The building will contribute to the future of palliative and end of life care; it will facilitate the delivery of our small revolution; the environment in which we will work will be vital to get right. Our architect has real skill in taking our words and making them come alive in drawings. It is a creative process I treasure; it will bring a result of richness and utility, a place to celebrate life and quietly care when life is ending.  Last month the BMA published a report about the psychological and social needs of patients and the importance of healthy designs. See: http://www.bma.org.uk/health_promotion_ethics/psychologicalandsocialneedsofpatients.jsp 

In this report architecture has an obviously important role to play. There is clear evidence of the importance that an appropriate environment will make significance for the person who is unwell.
I am sure there must be evidence that thoughtfully designed education environments will make a difference for those who have to work and learn in such places. It is evidently so for those in healthcare. It cannot be acceptable that buildings such as schools and hospitals that have a high impact on people's lives should be pieces of design influenced by an ideology based on prejudice and a real lack of respect for the talents, training and professionalism of those involved day by day in the provision of new buildings.
We are much more aware these days of railway stations and airports for example that work and those that don't; on that theme the ruination of Stanstead Airport concourse is a classic example of market forces taking control. Architecture can make a difference; there are lots of media examples that demonstrate the public appetite for design and good buildings.

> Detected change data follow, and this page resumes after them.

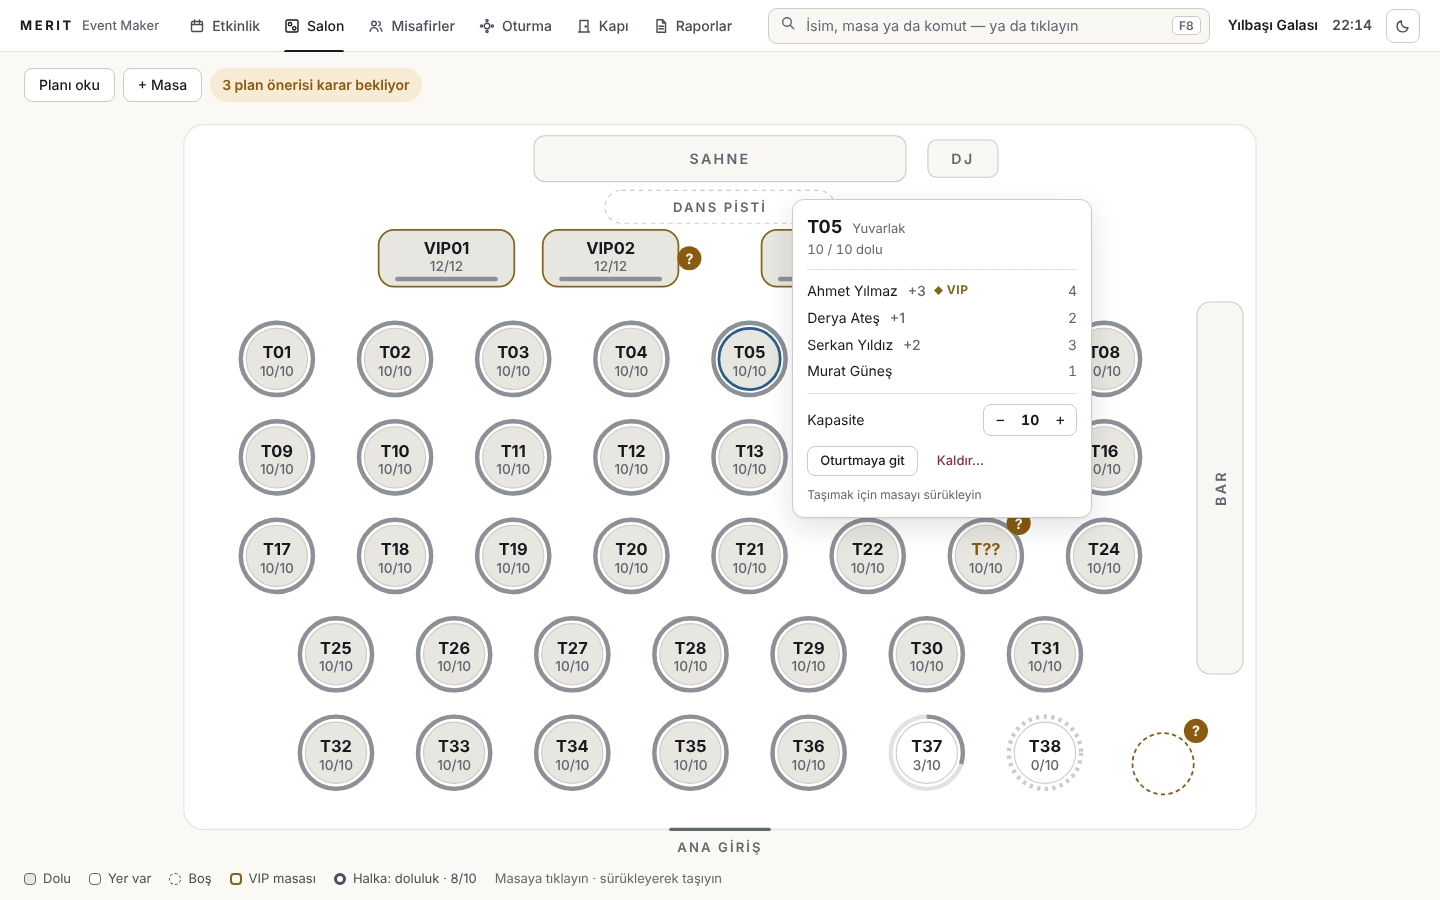
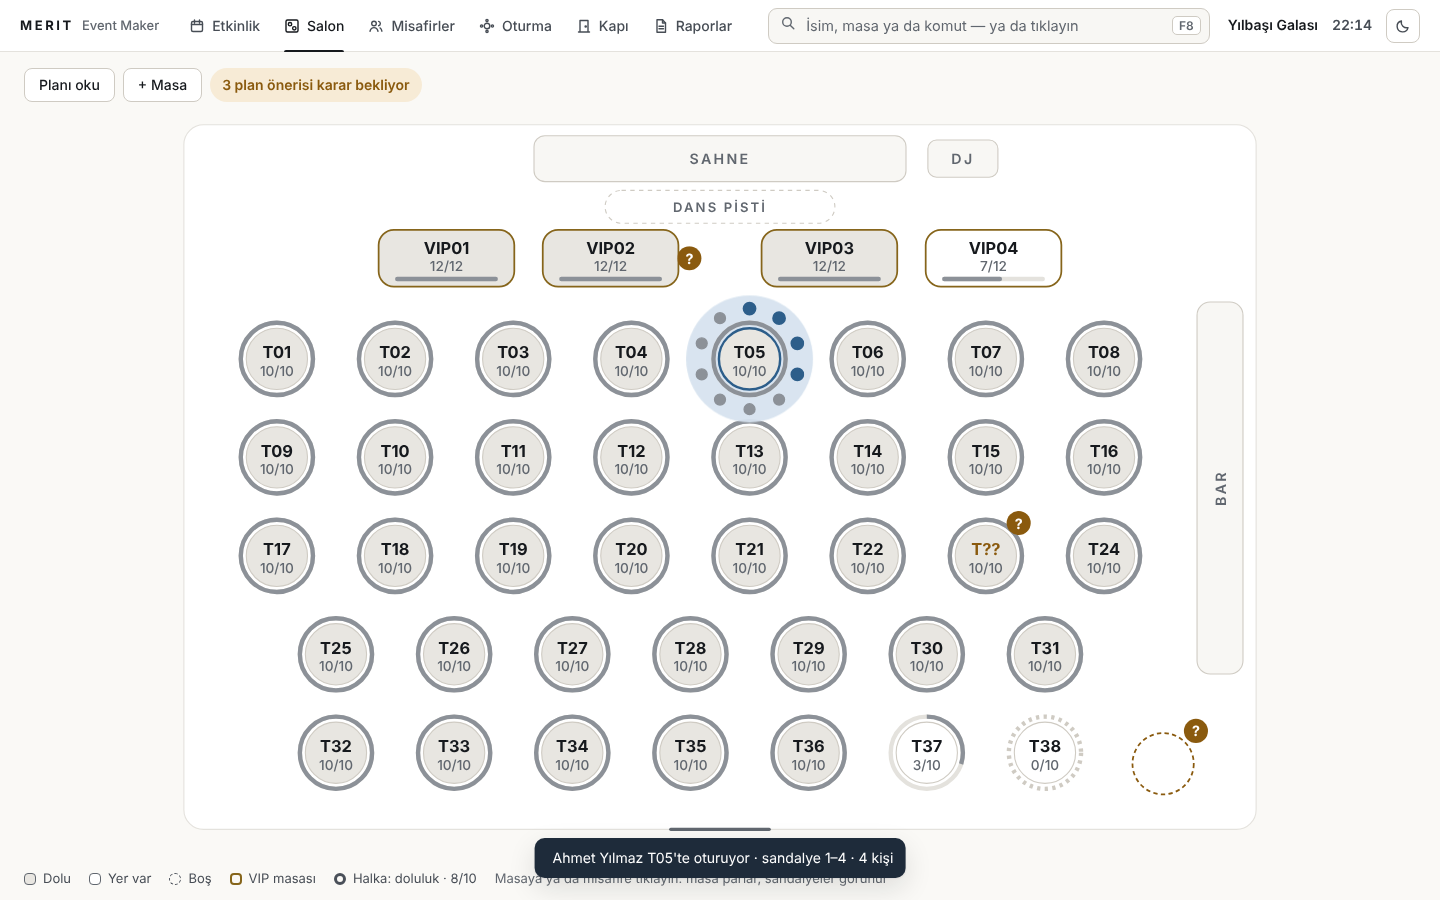
Redesign v3: calendar events, glow-on-ask table with seats, classic dark; runEq2 pre-registered (identical data for all three models)
Claude-Session: https://claude.ai/code/session_01Ak6diUNXKQisc6dYh4daPW

Changed region(s): [[0.4688, 0.2178, 0.7812, 0.5911], [0.3438, 0.9333, 0.6562, 0.9956]]

diff --git a/benchmarks/ux/redesign/6-birlesik/index.html b/benchmarks/ux/redesign/6-birlesik/index.html
@@ -107,8 +107,8 @@ main{height:calc(100vh - 52px);position:relative}
 .cdn{font-size:12.5px;color:var(--ink3);font-weight:600;padding:1px 6px;align-self:flex-start}
 .cell.today .cdn{color:var(--acc-ink);background:var(--acc);border-radius:10px}
 .ce{display:flex;align-items:center;gap:6px;width:100%;text-align:left;border:0;border-radius:6px;padding:4px 6px;background:none;font-size:12.5px;color:var(--ink);min-width:0}
-.ce span{white-space:nowrap;overflow:hidden;text-overflow:ellipsis}
-.ce i{width:3px;height:14px;border-radius:2px;background:var(--acc2);flex:none}
+.ce .cn{display:flex;flex-direction:column;min-width:0;line-height:1.3}.ce .cn b{font-weight:500;white-space:nowrap;overflow:hidden;text-overflow:ellipsis}.ce .cn small{font-size:12px;color:var(--ink3)}.ce.live .cn b{font-weight:650}
+.ce i{width:3px;height:28px;border-radius:2px;background:var(--acc2);flex:none}
 .ce:hover{background:var(--surf2)}
 .ce.on{background:var(--acc2-soft);box-shadow:inset 0 0 0 1px var(--acc2)}
 .ce.past{color:var(--ink3)}.ce svg{flex:none}
@@ -638,11 +638,12 @@ const RENDER={etkinlik:renderEvents,salon:()=>{renderRoom();renderSugChip()},mis
 function goIssue(i){if(!i)return;if(i.f)S.glF=i.f;if(i.g)S.selG=i.g;go(i.go)}
 
 /* ═══ ETKİNLİK: timeline of evenings (from 4-atlas) + readiness ═══ */
+const TODAY='2026-12-31';
 const fmtD=d=>{const x=new Date(d+'T12:00');return x.getDate()+' '+MONTHS[x.getMonth()]+' '+x.getFullYear()};
 function renderEvents(){const [Y,M]=S.month.split('-').map(Number),start=(new Date(Y,M-1,1).getDay()+6)%7,days=new Date(Y,M,0).getDate(),cells=Math.ceil((start+days)/7)*7;
  let h=`<div class="cal-h"><button class="btn ghost icon" data-m="-1" aria-label="Önceki ay">‹</button><h2>${MONTHS[M-1]} ${Y}</h2><button class="btn ghost icon" data-m="1" aria-label="Sonraki ay">›</button><button class="btn sm" data-m="0">Bugün</button></div><div class="cal-dow">${['Pzt','Sal','Çar','Per','Cum','Cmt','Paz'].map(d=>`<span>${d}</span>`).join('')}</div><div class="cal-grid" style="grid-template-rows:repeat(${cells/7},minmax(0,1fr))">`;
  for(let i=0;i<cells;i++){const d=i-start+1;if(d<1||d>days){h+='<div class="cell off"></div>';continue}const ds=`${Y}-${pad2(M)}-${pad2(d)}`;
-  h+=`<div class="cell${ds===TODAY?' today':''}${ds<TODAY?' was':''}"><span class="cdn">${d}</span>${EVENTS.filter(e=>e.d===ds).map(e=>`<button class="ce${e.past?' past':''}${e.live?' live':''}${S.ev===e.id?' on':''}" data-ev="${e.id}" title="${esc(e.name)}">${e.past?IC.lock:'<i></i>'}<span>${e.t?e.t+' · ':''}${esc(e.name)}</span></button>`).join('')}${ds>=TODAY?`<button class="cadd" data-new="${ds}" aria-label="${d} ${MONTHS[M-1]}: yeni etkinlik">+</button>`:''}</div>`}
+  h+=`<div class="cell${ds===TODAY?' today':''}${ds<TODAY?' was':''}"><span class="cdn">${d}</span>${EVENTS.filter(e=>e.d===ds).map(e=>`<button class="ce${e.past?' past':''}${e.live?' live':''}${S.ev===e.id?' on':''}" data-ev="${e.id}" title="${esc(e.name)}">${e.past?IC.lock:'<i></i>'}<span class="cn"><b>${esc(e.name)}</b>${e.t?`<small>${e.t}</small>`:''}</span></button>`).join('')}${ds>=TODAY?`<button class="cadd" data-new="${ds}" aria-label="${d} ${MONTHS[M-1]}: yeni etkinlik">+</button>`:''}</div>`}
  $('#calBox').innerHTML=h+'</div>';renderEvDetail();$('#evname').textContent='Yılbaşı Galası'}
 function renderEvDetail(){const e=EVENTS.find(x=>x.id===S.ev)||EVENTS.find(x=>x.live),x=new Date(e.d+'T12:00'),c=counts();
  const facts=e.live?[['Kişi',420],['Masa',TABLES.length],['Oturmuş',c.seated],['Geldi',c.arrived]]:e.past?[['Kişi',e.pax],['Geldi',e.arr]]:[['Kişi',e.pax||'—'],['Masa',e.tables||'—']];

diff --git a/benchmarks/ux/redesign/6-birlesik/NOTES.md b/benchmarks/ux/redesign/6-birlesik/NOTES.md
@@ -1,15 +1,23 @@
-# 6 · Birleşik — the combined direction (SPEC-v2, revision 2 after the owner's review)
-- **Shell:** one thin 52 px bar with Etkinlik · Salon · Misafirler · Oturma · Kapı · Raporlar (keys 1–6) and the F8 command line beside it. Fonts are system sans only.
-- **Etkinlik (rev 2):** the timeline is replaced by large cards with drawn covers (inline SVG per venue, no photos).
-  - Tonight's event comes first and largest: date, venue, figures, actions and "Hazır mı?".
-  - Upcoming events follow as three cards with readiness. Past events sit below as small, muted, locked cards.
-  - Clicking a card opens it; ⋯ holds Aynı yerleşimle yeni, Çoğalt, Dışa aktar and Sil.
-- **Plan (rev 2) for Salon, Kapı and print:** a simple icon plan. Each table is a clean circle or a rounded rectangle (VIP) with its number and "8/10". The ring or bar shows occupancy, and a full table is filled. Stage, DJ, dance floor, bar and entrance are labelled shapes. There are no chair dots and no wall detail.
-- **Door colours:** on the door the ring shows arrivals in green and no-shows in claret; the number shows arrived / planned.
-- **Oturma:** keeps the chair drawing the owner approved, so each seat stays visible while a guest is being placed. It aligns with the dark shot (Mehmet Kaya → T37, T38 open; VIP tables are not offered to non-VIP guests).
-- **Misafirler:** unchanged; the owner approved it.
-- **Kapı:** unchanged in behaviour. Big search; big "Giriş" on the right; "Gelmedi" only in the ⋯ menu and it asks first. Only that row, that table's ring and the counters change; measured, the row does not move.
-- **Dark theme (rev 2):** calmer graphite (#121314 / #18191B) with restrained accents (green #7AAA8C, claret #C98A90, steel #93A9BF). Switch with F9 or the button.
-- **Contrast (WCAG), on surface:** light ink 17.6, ink-3 5.7, gold 5.4, green 6.4; dark ink 13.9, ink-3 5.3, green 6.7, claret 6.3, gold 8.2; button text 14.4 light / 12.1 dark. Nothing operational is below 12 px.
-- **Checked with Playwright at 1440:** console clean; F8 seat command and undo work; 8 shots, including the events screen in dark.
-- **Cost / risk:** a new shell of about 6–8 weeks, reusing the writers (`assignGuestToTable`, `setArrival`) and the F8 parser. The icon plan needs per-table occupancy rendering. An event with no plan needs a good empty state.
+# 6 · Birleşik — combined direction, revision 3 (SPEC-v2, "Owner's verdict on v2")
+- **Shell:** a thin 52 px bar with Etkinlik · Salon · Misafirler · Oturma · Kapı · Raporlar (keys 1–6) and the F8 command line. Fonts are system sans only.
+- **Etkinlik (v3):** a quiet month calendar, Monday first, opening on Aralık 2026 (‹ › Bugün).
+  - Each event is one slim entry: a bar, the name, and the time underneath.
+  - Past days are a shade darker, and past events are grey with a lock.
+  - Today has a filled date marker. Clicking an entry fills a calm side panel: date and time, venue, people, readiness (four lines), "Etkinliği aç", "Aynı yerleşimle yeni" and ⋯ (Çoğalt, Dışa aktar, Sil).
+  - A "+" appears on a future day under the pointer, to create an event on that date.
+- **Salon / Kapı plan (v3):** a minimal icon plan with no chairs by default (circle or rounded rectangle, number, occupancy ring).
+- **Glow:** these make one table glow and pulse softly, with fine chairs drawn around it:
+  - the assistant is asked "X nerede oturuyor";
+  - a guest row is clicked at the door, or a guest checks in;
+  - a table is clicked in the salon, or a name in its popover.
+  The guest's own seats are highlighted (steel blue in light, champagne in dark). The assistant answers "T05'te oturuyor · sandalye 1–4".
+  The glowing table is drawn last, so nothing covers it. Measured: T05 showed 10 chairs, 4 of them highlighted; the clicked door row did not move.
+- **Classic dark (v3):** deep navy and graphite (#0D1117 / #131A23), ivory text #EEE7D9, champagne primary #CDB98F and gold only on VIP.
+  - Status is shown by a subtle tone plus an icon: sage #A7B59F with a check for arrived, dusty rose #C4A09A with an × for no-show.
+  - There is no neon and no saturated green or red. F9 or the button switches theme.
+- **Unchanged (owner approved):** Misafirler, Oturma (chair drawing) and the door's behaviour (big Giriş on the right, Gelmedi in ⋯ and it asks first, Geri al).
+- **Contrast (WCAG), dark theme on surface #131A23:** ink 14.2 · ink-2 9.1 · ink-3 5.4 (5.8 on background) · sage 8.1 · rose 7.4 · VIP 8.5 · champagne 9.4 · button text 9.4.
+- **Contrast (WCAG), light theme:** ink 17.6 · ink-3 5.7 · VIP 5.4 · green 6.4 · steel 6.8 · button text 14.4.
+- **Text sizes:** nothing operational is below 12 px.
+- **v3 shots, 1440×900:** 1-home (events, light) · 8-home-dark (events, dark) · 2-salon (T05 glowing after the assistant was asked) · 5-door-light · 6-door-dark. Shots 3, 4 and 7 are from v2 and were not re-taken. The console was clean.
+- **Cost / risk:** a shell of about 6–8 weeks, reusing the writers (`assignGuestToTable`, `setArrival`) and the F8 parser. The glow needs per-table seat order, which the seat model already has. An event with no plan needs an empty state.

diff --git a/training/README.md b/training/README.md
@@ -1873,3 +1873,16 @@ because the new tests' names are barred; the training uses the original files.)
 `en9.jsonl` (9, `29f4b4e1633347a0`), `entypo9.jsonl` (`11477167c93d6a4e`); product rule; plus briefs. Caveat: fresh9/en9
 use first names and surnames that were in earlier pools (all three models saw those pools), never these sentences.
 **Use:** the owner's rule — the best on the four exam sets, 0 wrong changes, is shipped.
+
+## 2026-11-07 — runEq2: identical data for all three (owner: "Bütün modellerin eğitimi eşit olmalı ki anlayalım en iyisi hangisi") — written while eqb7f's race was running, before any runEq result was read
+
+runEq made coverage equal, not volume. runEq2 makes the F8 sentences identical: after it every model has seen **every
+item** of data-short (g1), data-b7b (g2), data-b7c (g3), data-b7d (g4), data-b7e (g5), data-b7f (g6) and data-g7 (g7).
+From run.json: B7f's chain is B6d→B7c→B7d→B7e→B7f→Eq, so it lacks g1 and g2. Remainders (`tail` of each run's own file):
+**B7f-eq2** `--init runEq-B7f` + g1 (2400, `bc67cb605cc21087`) + g2 (3000, `df53cf0a23a65f6f`). **B7e-eq2** `--init
+runEq-B7e` + g1 + g2 + g6 items 1201–3600 (`0c1b331677ff10bc`). **2B-eq2** `--init runEq-2B` + g1 601– (`7a549c7b2e02fe5c`),
+g2 601– (`f466736997f6d3fb`), g4/g5/g6 601– (`66bccbcaa7ab8136`, `d8ae61075a46388f`, `0204b19d6278cdf1`). Same flags as
+each model's runEq run (0.8B: plan replay; 2B: BRIEF replay). Order of grammars differs between models (stated). 2B
+was re-downloaded (its bf16 weights had been deleted for disk) and is raced on **Q8_0** (the Q4_K_M file is gone).
+**Exam unchanged:** fresh9/typo9/en9/entypo9 + briefs, product rule. The runEq races are kept as the first,
+coverage-equal reading; **the ship decision uses the eq2 races** (best on the four sets, 0 wrong changes).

So I believe we should love and support our architects; it is an often under appreciated profession that we belittle at our peril. The peril is particularly for those who are vulnerable; children and those who are sick. Let not the hooligan kick down your edifice because they don't like what you've built; the risk is that this is letting the bully win.

1 comment:

  1. It makes you despair for what makes an educated person.

    ReplyDelete